Boxer's fate is that he dies of wounds that he sustains at the Battle of the Windmill. He might have survived, but Napoleon doesn't really care enough to get him medical help.
Boxer's character traits affect his fate because his main character trait is his unquestioning belief in Napoleon. Boxer is supposed to represent the working classes who blindly followed communism.
Boxer keeps working really hard even after he's wounded and even after his lung collapses. He truly believes that whatever Napoleon says is best so he just keeps on going.
This trust in Napoleon dooms him.
Boxer represents the poor gullible working class people of Communist Russia who worked tirelessly and unquestioningly to oust the Tsar but were eventually betrayed by Stalin and his henchmen who took advantage of their illiteracy-Boxer can remember only the first four letters of the alphabet-and their simple trustworthy nature.
Boxer's gullibility and loyalty to Napoleon are his undoing. He believes everything that Napoleon says - "Napoleon is always right," which of course is a direct take on "Mussolini is always right."
In Ch.9 we read of the tragic death of Boxer the veteran of the "Battle of the Cowshed" and the "Battle of the Windmill." Boxer's motto had always been "I will work harder," and it is precisely this over exertion in rebuilding the windmill which finally results in his death. One day he collapses and is taken away to the slaughterhouse where his body parts are commercially exploited. Squealer manages to convince the other gullible animals by lying to them that Boxer died in spite of the best medical care being given to him.
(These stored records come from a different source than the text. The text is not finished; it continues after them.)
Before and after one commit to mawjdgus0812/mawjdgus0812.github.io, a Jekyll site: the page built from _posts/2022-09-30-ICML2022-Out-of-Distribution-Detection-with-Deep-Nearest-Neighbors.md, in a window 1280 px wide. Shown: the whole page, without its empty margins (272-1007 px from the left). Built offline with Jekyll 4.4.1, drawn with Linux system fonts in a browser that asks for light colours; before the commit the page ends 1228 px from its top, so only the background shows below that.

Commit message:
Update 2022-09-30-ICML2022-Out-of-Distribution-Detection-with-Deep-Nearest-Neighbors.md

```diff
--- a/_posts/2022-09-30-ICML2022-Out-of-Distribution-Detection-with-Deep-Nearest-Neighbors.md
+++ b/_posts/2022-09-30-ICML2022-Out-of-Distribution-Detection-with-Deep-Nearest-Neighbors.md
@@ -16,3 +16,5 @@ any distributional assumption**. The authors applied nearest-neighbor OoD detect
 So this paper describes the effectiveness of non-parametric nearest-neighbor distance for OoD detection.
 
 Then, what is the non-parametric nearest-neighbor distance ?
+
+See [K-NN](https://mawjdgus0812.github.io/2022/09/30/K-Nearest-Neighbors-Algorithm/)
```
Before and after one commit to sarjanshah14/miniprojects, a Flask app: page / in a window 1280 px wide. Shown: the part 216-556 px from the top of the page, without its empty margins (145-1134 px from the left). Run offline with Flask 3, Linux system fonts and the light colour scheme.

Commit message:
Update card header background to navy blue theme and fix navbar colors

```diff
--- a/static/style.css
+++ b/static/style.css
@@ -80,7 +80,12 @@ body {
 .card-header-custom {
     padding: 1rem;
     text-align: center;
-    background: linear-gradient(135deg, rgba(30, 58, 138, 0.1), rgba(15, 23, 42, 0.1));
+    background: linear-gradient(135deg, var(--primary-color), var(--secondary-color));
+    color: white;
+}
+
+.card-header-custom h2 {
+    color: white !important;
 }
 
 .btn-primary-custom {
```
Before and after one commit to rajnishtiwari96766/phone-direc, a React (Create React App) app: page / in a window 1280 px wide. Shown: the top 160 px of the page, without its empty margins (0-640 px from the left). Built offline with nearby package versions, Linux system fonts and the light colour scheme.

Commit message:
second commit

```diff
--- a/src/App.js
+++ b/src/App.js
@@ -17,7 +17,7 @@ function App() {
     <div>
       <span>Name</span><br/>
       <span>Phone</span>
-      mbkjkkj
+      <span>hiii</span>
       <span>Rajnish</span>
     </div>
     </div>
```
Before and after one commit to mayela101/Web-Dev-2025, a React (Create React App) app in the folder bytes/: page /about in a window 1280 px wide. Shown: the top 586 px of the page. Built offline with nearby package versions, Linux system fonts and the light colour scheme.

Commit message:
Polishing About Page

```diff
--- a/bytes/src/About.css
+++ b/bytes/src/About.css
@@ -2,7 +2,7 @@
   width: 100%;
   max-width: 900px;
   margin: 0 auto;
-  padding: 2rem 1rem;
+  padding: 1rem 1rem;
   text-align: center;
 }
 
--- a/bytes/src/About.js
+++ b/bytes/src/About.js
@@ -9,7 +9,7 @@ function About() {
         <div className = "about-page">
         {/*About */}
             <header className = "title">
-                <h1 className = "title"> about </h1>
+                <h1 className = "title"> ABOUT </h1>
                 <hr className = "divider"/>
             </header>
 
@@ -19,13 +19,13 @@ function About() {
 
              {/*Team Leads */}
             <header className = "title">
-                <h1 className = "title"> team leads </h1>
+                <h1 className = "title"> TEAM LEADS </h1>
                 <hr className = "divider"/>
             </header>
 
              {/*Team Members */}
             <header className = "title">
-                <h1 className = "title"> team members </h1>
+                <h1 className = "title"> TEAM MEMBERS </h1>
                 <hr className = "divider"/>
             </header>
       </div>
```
Napoleon also fools the animals by making a speech in honour of Boxer and orders for a large wreath to be placed on his grave.